Nothing but an exact repeat of the data, with pictures removed, belongs in the answer.
※ ※ ※
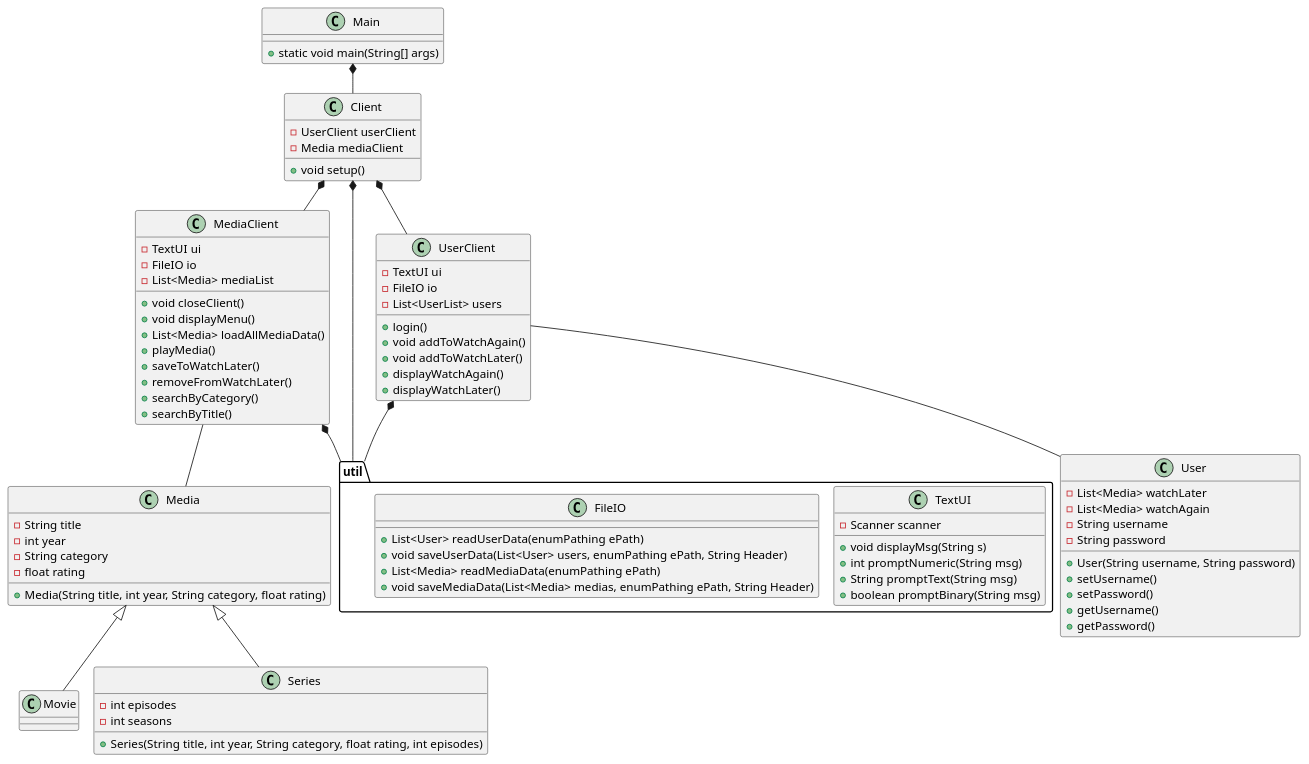
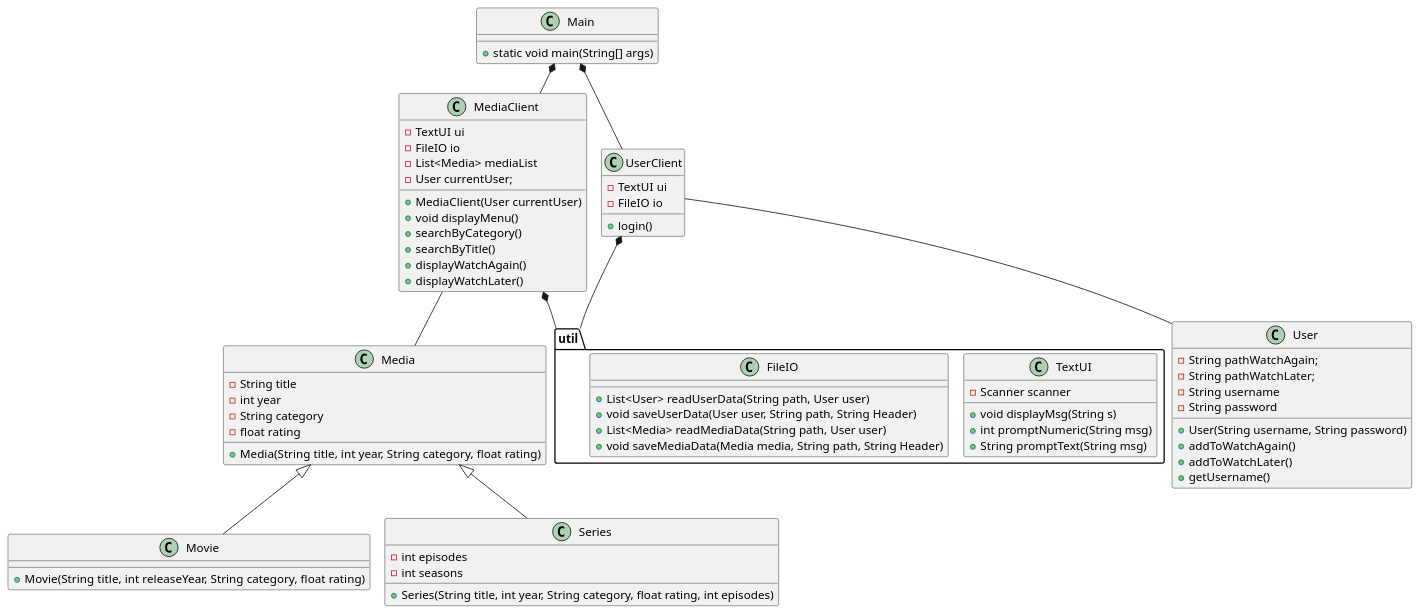
One commit to b-rino/SP3 changed the diagram in docs/classdiagram_v0.puml. Above: the diagram before and after it, drawn with PlantUML. The commit also changed 12 other files, not shown here.

```diff
--- a/docs/classdiagram_v0.puml
+++ b/docs/classdiagram_v0.puml
@@ -1,103 +1,91 @@
 @startuml
 !pragma layout smetana
 
 class Main{
 + static void main(String[] args)
-}
 
-class Client{
--UserClient userClient
-- Media mediaClient
-+void setup()
 }
 
 class Media{
 - String title
 - int year
 - String category
 - float rating
 +Media(String title, int year, String category, float rating)
 
 }
 
 class MediaClient{
 -TextUI ui
 -FileIO io
 -List<Media> mediaList
-+void closeClient()
+-User currentUser;
++MediaClient(User currentUser)
 +void displayMenu()
-+List<Media> loadAllMediaData()
-+playMedia()
-+saveToWatchLater()
-+removeFromWatchLater()
 +searchByCategory()
 +searchByTitle()
-
++displayWatchAgain()
++displayWatchLater()
 }
 
 
 class User{
--List<Media> watchLater
--List<Media> watchAgain
+-String pathWatchAgain;
+-String pathWatchLater;
 -String username
 -String password
 +User(String username, String password)
-+setUsername()
-+setPassword()
++addToWatchAgain()
++addToWatchLater()
 +getUsername()
-+getPassword()
 }
 
 
 class Movie{
+
++ Movie(String title, int releaseYear, String category, float rating)
 }
 
 class Series{
 - int episodes
 - int seasons
 +Series(String title, int year, String category, float rating, int episodes)
 }
 
 
 class UserClient{
 -TextUI ui
 -FileIO io
--List<UserList> users
 +login()
-+void addToWatchAgain()
-+void addToWatchLater()
-+displayWatchAgain()
-+displayWatchLater()
+
 }
 
 
 package "util" {
 class TextUI{
 - Scanner scanner
 
 +void displayMsg(String s)
 +int promptNumeric(String msg)
 +String promptText(String msg)
-+boolean promptBinary(String msg)
 }
+
 class FileIO{
-+List<User> readUserData(enumPathing ePath)
-+void saveUserData(List<User> users, enumPathing ePath, String Header)
-+List<Media> readMediaData(enumPathing ePath)
-+void saveMediaData(List<Media> medias, enumPathing ePath, String Header)
++List<User> readUserData(String path, User user)
++void saveUserData(User user, String path, String Header)
++List<Media> readMediaData(String path, User user)
++void saveMediaData(Media media, String path, String Header)
 }
 }
 
 
 Media<|--Series
 Media <|-- Movie
-Client *-- MediaClient
+Main *-- MediaClient
 MediaClient *-- "util"
 MediaClient -- Media
-Client *-- UserClient
+Main *-- UserClient
 UserClient -- User
 UserClient *--"util"
-Main *-- Client
-Client *-- "util"
 
 @enduml
```
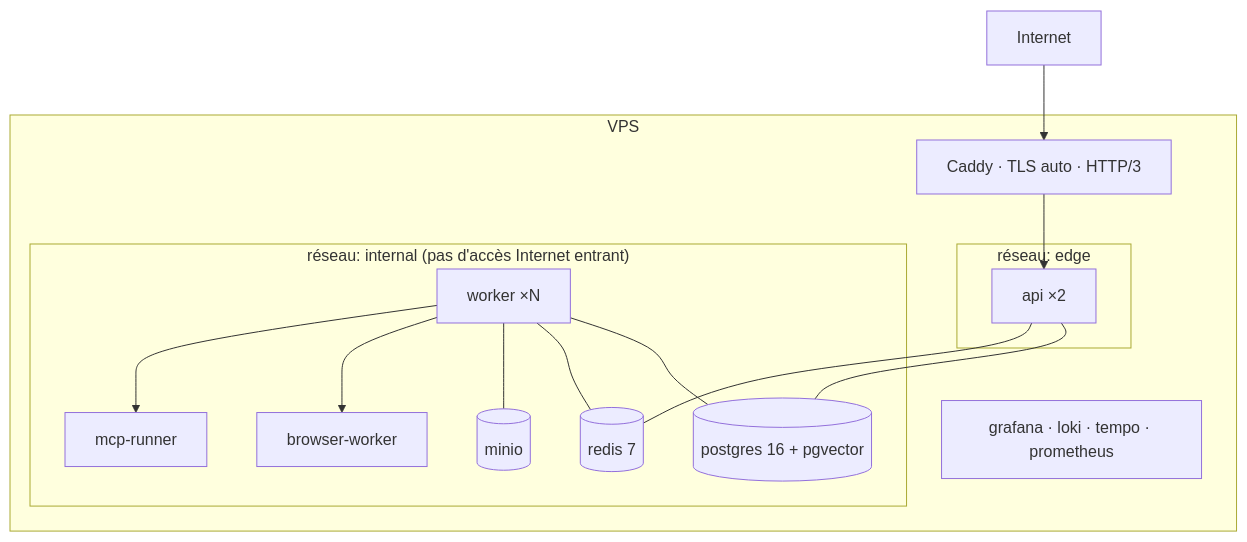
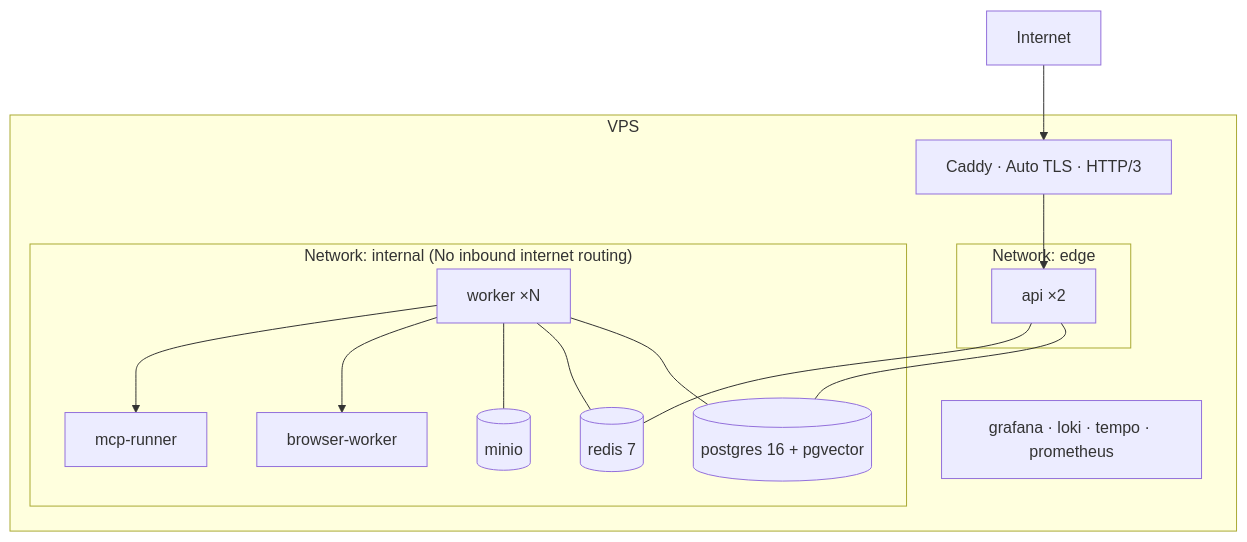
The diagram in docs/architecture/14-deployment.md (adlanehzx/Nexus), drawn with Mermaid before and after one commit. The commit also changed other lines of this file and 44 other files, not shown here.

````diff
--- a/docs/architecture/14-deployment.md
+++ b/docs/architecture/14-deployment.md
@@ -13,22 +13,22 @@
 ```mermaid
 flowchart TB
   subgraph VPS
-    CADDY[Caddy · TLS auto · HTTP/3]
-    subgraph net_public["réseau: edge"]
+    CADDY[Caddy · Auto TLS · HTTP/3]
+    subgraph net_public["Network: edge"]
       API1[api ×2]
     end
-    subgraph net_internal["réseau: internal (pas d'accès Internet entrant)"]
+    subgraph net_internal["Network: internal (No inbound internet routing)"]
       WK[worker ×N]
       BW[browser-worker]
       MCP[mcp-runner]
       PG[(postgres 16 + pgvector)]
       RD[(redis 7)]
       MINIO[(minio)]
     end
     OBS[grafana · loki · tempo · prometheus]
   end
   Internet --> CADDY --> API1
   API1 --- PG & RD
   WK --- PG & RD & MINIO
   WK --> BW & MCP
 ```
````
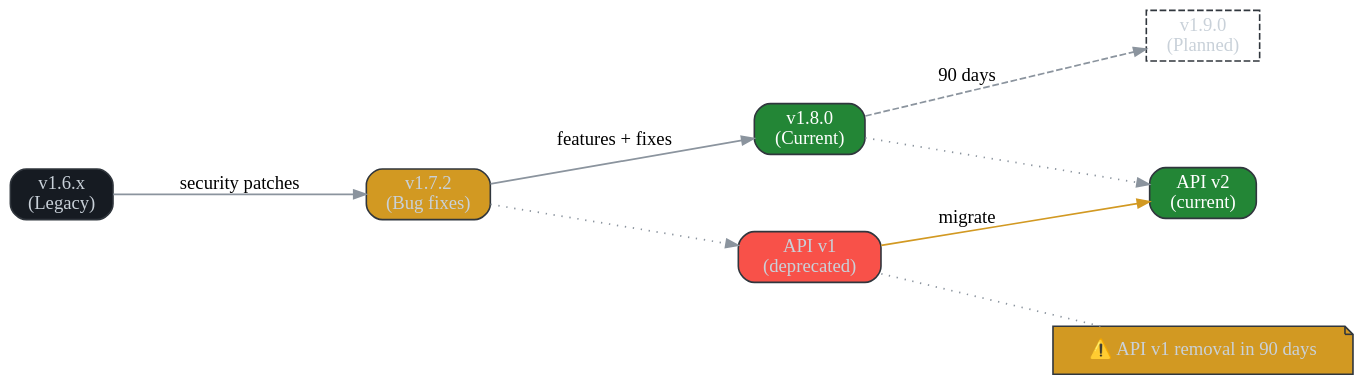
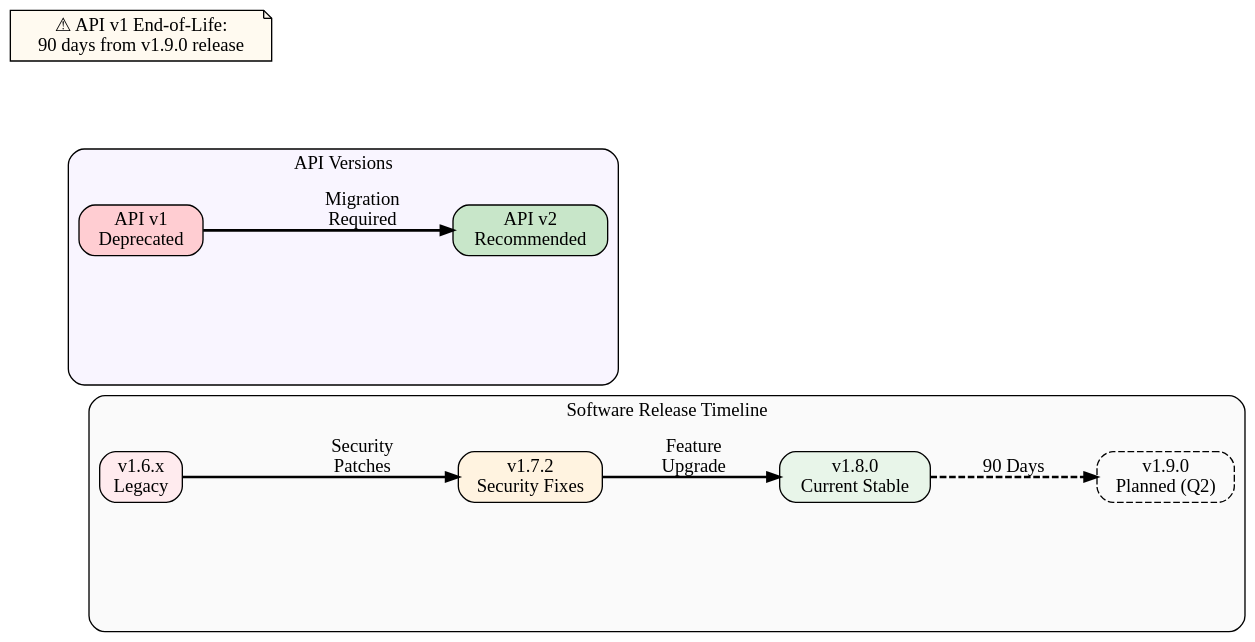
The diagram in software-guides/img/version-upgrade-path.dot (KorayErkan/tw-portfolio), drawn with Graphviz before and after one commit. The commit also changed 16 other files, not shown here.

Commit message:
Updated the Graphviz graphics files

```diff
--- a/software-guides/img/version-upgrade-path.dot
+++ b/software-guides/img/version-upgrade-path.dot
@@ -1,29 +1,43 @@
 digraph G {
-  graph [rankdir=LR, splines=true, bgcolor="transparent", nodesep=0.8, ranksep=1.0];
-  node  [shape=rounded, style="filled,rounded", fillcolor="#161b22", color="#30363d", fontcolor="#c9d1d9", penwidth=1.2];
-  edge  [color="#8b949e", arrowsize=0.9, penwidth=1.3];
+  graph [rankdir=LR, splines=false, bgcolor="transparent", nodesep=1.5, ranksep=1.0];
+  node [shape=box, style="rounded,filled", fontname="Calibri", fontsize=14];
+  edge [arrowsize=0.9, penwidth=2, fontname="Calibri", fontsize=14];
 
-  // Version nodes
-  v16 [label="v1.6.x\n(Legacy)"];
-  v17 [label="v1.7.2\n(Bug fixes)", fillcolor="#d29922"];
-  v18 [label="v1.8.0\n(Current)", fillcolor="#238636", fontcolor="#ffffff"];
-  v19 [label="v1.9.0\n(Planned)", style=dashed];
+  // Timeline - Software Versions
+  subgraph cluster_timeline {
+    label="Software Release Timeline";
+    style="rounded,filled";
+    fillcolor="#fafafa";
+    fontname="Calibri";
+    fontsize=14;
 
-  // API deprecation
-  api_v1 [label="API v1\n(deprecated)", shape=box, fillcolor="#f85149"];
-  api_v2 [label="API v2\n(current)", shape=box, fillcolor="#238636", fontcolor="#ffffff"];
+    v16 [label="v1.6.x\nLegacy", fillcolor="#ffebee"];
+    v17 [label="v1.7.2\nSecurity Fixes", fillcolor="#fff3e0"];
+    v18 [label="v1.8.0\nCurrent Stable", fillcolor="#e8f5e9"];
+    v19 [label="v1.9.0\nPlanned (Q2)", fillcolor="#e3f2fd", style="rounded,dashed"];
+  }
 
-  // Upgrade paths
-  v16 -> v17 [label="security patches"];
-  v17 -> v18 [label="features + fixes"];
-  v18 -> v19 [label="90 days", style=dashed];
+  // API Evolution
+  subgraph cluster_api {
+    label="API Versions";
+    style="rounded,filled";
+    fillcolor="#f9f5ff";
+    fontname="Calibri";
+    fontsize=14;
 
-  // API evolution
-  v17 -> api_v1 [style=dotted];
-  v18 -> api_v2 [style=dotted];
-  api_v1 -> api_v2 [label="migrate", color="#d29922"];
+    api_v1 [label="API v1\nDeprecated", fillcolor="#ffcdd2"];
+    api_v2 [label="API v2\nRecommended", fillcolor="#c8e6c9"];
+  }
 
-  // Notes
-  note [label="⚠️ API v1 removal in 90 days", shape=note, fillcolor="#d29922"];
-  api_v1 -> note [style=dotted, arrowhead=none];
+  // Upgrade path
+  v16 -> v17 [label="Security\nPatches"];
+  v17 -> v18 [label="Feature\nUpgrade"];
+  v18 -> v19 [label="90 Days", style=dashed];
+
+  // API migration
+  api_v1 -> api_v2 [label="Migration\nRequired"];
+
+  // Support timeline
+  migration_note [label="⚠ API v1 End-of-Life:\n90 days from v1.9.0 release",
+                  fillcolor="#fffaf0", shape=note];
 }
```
※ ※ ※
ANSWER BOX »
One commit to b-rino/SP3 changed the diagram in docs/classdiagram_v0.puml. Above: the diagram before and after it, drawn with PlantUML. The commit also changed 12 other files, not shown here.

```diff
--- a/docs/classdiagram_v0.puml
+++ b/docs/classdiagram_v0.puml
@@ -1,103 +1,91 @@
 @startuml
 !pragma layout smetana
 
 class Main{
 + static void main(String[] args)
-}
 
-class Client{
--UserClient userClient
-- Media mediaClient
-+void setup()
 }
 
 class Media{
 - String title
 - int year
 - String category
 - float rating
 +Media(String title, int year, String category, float rating)
 
 }
 
 class MediaClient{
 -TextUI ui
 -FileIO io
 -List<Media> mediaList
-+void closeClient()
+-User currentUser;
++MediaClient(User currentUser)
 +void displayMenu()
-+List<Media> loadAllMediaData()
-+playMedia()
-+saveToWatchLater()
-+removeFromWatchLater()
 +searchByCategory()
 +searchByTitle()
-
++displayWatchAgain()
++displayWatchLater()
 }
 
 
 class User{
--List<Media> watchLater
--List<Media> watchAgain
+-String pathWatchAgain;
+-String pathWatchLater;
 -String username
 -String password
 +User(String username, String password)
-+setUsername()
-+setPassword()
++addToWatchAgain()
++addToWatchLater()
 +getUsername()
-+getPassword()
 }
 
 
 class Movie{
+
++ Movie(String title, int releaseYear, String category, float rating)
 }
 
 class Series{
 - int episodes
 - int seasons
 +Series(String title, int year, String category, float rating, int episodes)
 }
 
 
 class UserClient{
 -TextUI ui
 -FileIO io
--List<UserList> users
 +login()
-+void addToWatchAgain()
-+void addToWatchLater()
-+displayWatchAgain()
-+displayWatchLater()
+
 }
 
 
 package "util" {
 class TextUI{
 - Scanner scanner
 
 +void displayMsg(String s)
 +int promptNumeric(String msg)
 +String promptText(String msg)
-+boolean promptBinary(String msg)
 }
+
 class FileIO{
-+List<User> readUserData(enumPathing ePath)
-+void saveUserData(List<User> users, enumPathing ePath, String Header)
-+List<Media> readMediaData(enumPathing ePath)
-+void saveMediaData(List<Media> medias, enumPathing ePath, String Header)
++List<User> readUserData(String path, User user)
++void saveUserData(User user, String path, String Header)
++List<Media> readMediaData(String path, User user)
++void saveMediaData(Media media, String path, String Header)
 }
 }
 
 
 Media<|--Series
 Media <|-- Movie
-Client *-- MediaClient
+Main *-- MediaClient
 MediaClient *-- "util"
 MediaClient -- Media
-Client *-- UserClient
+Main *-- UserClient
 UserClient -- User
 UserClient *--"util"
-Main *-- Client
-Client *-- "util"
 
 @enduml
```
The diagram in docs/architecture/14-deployment.md (adlanehzx/Nexus), drawn with Mermaid before and after one commit. The commit also changed other lines of this file and 44 other files, not shown here.

````diff
--- a/docs/architecture/14-deployment.md
+++ b/docs/architecture/14-deployment.md
@@ -13,22 +13,22 @@
 ```mermaid
 flowchart TB
   subgraph VPS
-    CADDY[Caddy · TLS auto · HTTP/3]
-    subgraph net_public["réseau: edge"]
+    CADDY[Caddy · Auto TLS · HTTP/3]
+    subgraph net_public["Network: edge"]
       API1[api ×2]
     end
-    subgraph net_internal["réseau: internal (pas d'accès Internet entrant)"]
+    subgraph net_internal["Network: internal (No inbound internet routing)"]
       WK[worker ×N]
       BW[browser-worker]
       MCP[mcp-runner]
       PG[(postgres 16 + pgvector)]
       RD[(redis 7)]
       MINIO[(minio)]
     end
     OBS[grafana · loki · tempo · prometheus]
   end
   Internet --> CADDY --> API1
   API1 --- PG & RD
   WK --- PG & RD & MINIO
   WK --> BW & MCP
 ```
````
The diagram in software-guides/img/version-upgrade-path.dot (KorayErkan/tw-portfolio), drawn with Graphviz before and after one commit. The commit also changed 16 other files, not shown here.

Commit message:
Updated the Graphviz graphics files

```diff
--- a/software-guides/img/version-upgrade-path.dot
+++ b/software-guides/img/version-upgrade-path.dot
@@ -1,29 +1,43 @@
 digraph G {
-  graph [rankdir=LR, splines=true, bgcolor="transparent", nodesep=0.8, ranksep=1.0];
-  node  [shape=rounded, style="filled,rounded", fillcolor="#161b22", color="#30363d", fontcolor="#c9d1d9", penwidth=1.2];
-  edge  [color="#8b949e", arrowsize=0.9, penwidth=1.3];
+  graph [rankdir=LR, splines=false, bgcolor="transparent", nodesep=1.5, ranksep=1.0];
+  node [shape=box, style="rounded,filled", fontname="Calibri", fontsize=14];
+  edge [arrowsize=0.9, penwidth=2, fontname="Calibri", fontsize=14];
 
-  // Version nodes
-  v16 [label="v1.6.x\n(Legacy)"];
-  v17 [label="v1.7.2\n(Bug fixes)", fillcolor="#d29922"];
-  v18 [label="v1.8.0\n(Current)", fillcolor="#238636", fontcolor="#ffffff"];
-  v19 [label="v1.9.0\n(Planned)", style=dashed];
+  // Timeline - Software Versions
+  subgraph cluster_timeline {
+    label="Software Release Timeline";
+    style="rounded,filled";
+    fillcolor="#fafafa";
+    fontname="Calibri";
+    fontsize=14;
 
-  // API deprecation
-  api_v1 [label="API v1\n(deprecated)", shape=box, fillcolor="#f85149"];
-  api_v2 [label="API v2\n(current)", shape=box, fillcolor="#238636", fontcolor="#ffffff"];
+    v16 [label="v1.6.x\nLegacy", fillcolor="#ffebee"];
+    v17 [label="v1.7.2\nSecurity Fixes", fillcolor="#fff3e0"];
+    v18 [label="v1.8.0\nCurrent Stable", fillcolor="#e8f5e9"];
+    v19 [label="v1.9.0\nPlanned (Q2)", fillcolor="#e3f2fd", style="rounded,dashed"];
+  }
 
-  // Upgrade paths
-  v16 -> v17 [label="security patches"];
-  v17 -> v18 [label="features + fixes"];
-  v18 -> v19 [label="90 days", style=dashed];
+  // API Evolution
+  subgraph cluster_api {
+    label="API Versions";
+    style="rounded,filled";
+    fillcolor="#f9f5ff";
+    fontname="Calibri";
+    fontsize=14;
 
-  // API evolution
-  v17 -> api_v1 [style=dotted];
-  v18 -> api_v2 [style=dotted];
-  api_v1 -> api_v2 [label="migrate", color="#d29922"];
+    api_v1 [label="API v1\nDeprecated", fillcolor="#ffcdd2"];
+    api_v2 [label="API v2\nRecommended", fillcolor="#c8e6c9"];
+  }
 
-  // Notes
-  note [label="⚠️ API v1 removal in 90 days", shape=note, fillcolor="#d29922"];
-  api_v1 -> note [style=dotted, arrowhead=none];
+  // Upgrade path
+  v16 -> v17 [label="Security\nPatches"];
+  v17 -> v18 [label="Feature\nUpgrade"];
+  v18 -> v19 [label="90 Days", style=dashed];
+
+  // API migration
+  api_v1 -> api_v2 [label="Migration\nRequired"];
+
+  // Support timeline
+  migration_note [label="⚠ API v1 End-of-Life:\n90 days from v1.9.0 release",
+                  fillcolor="#fffaf0", shape=note];
 }
```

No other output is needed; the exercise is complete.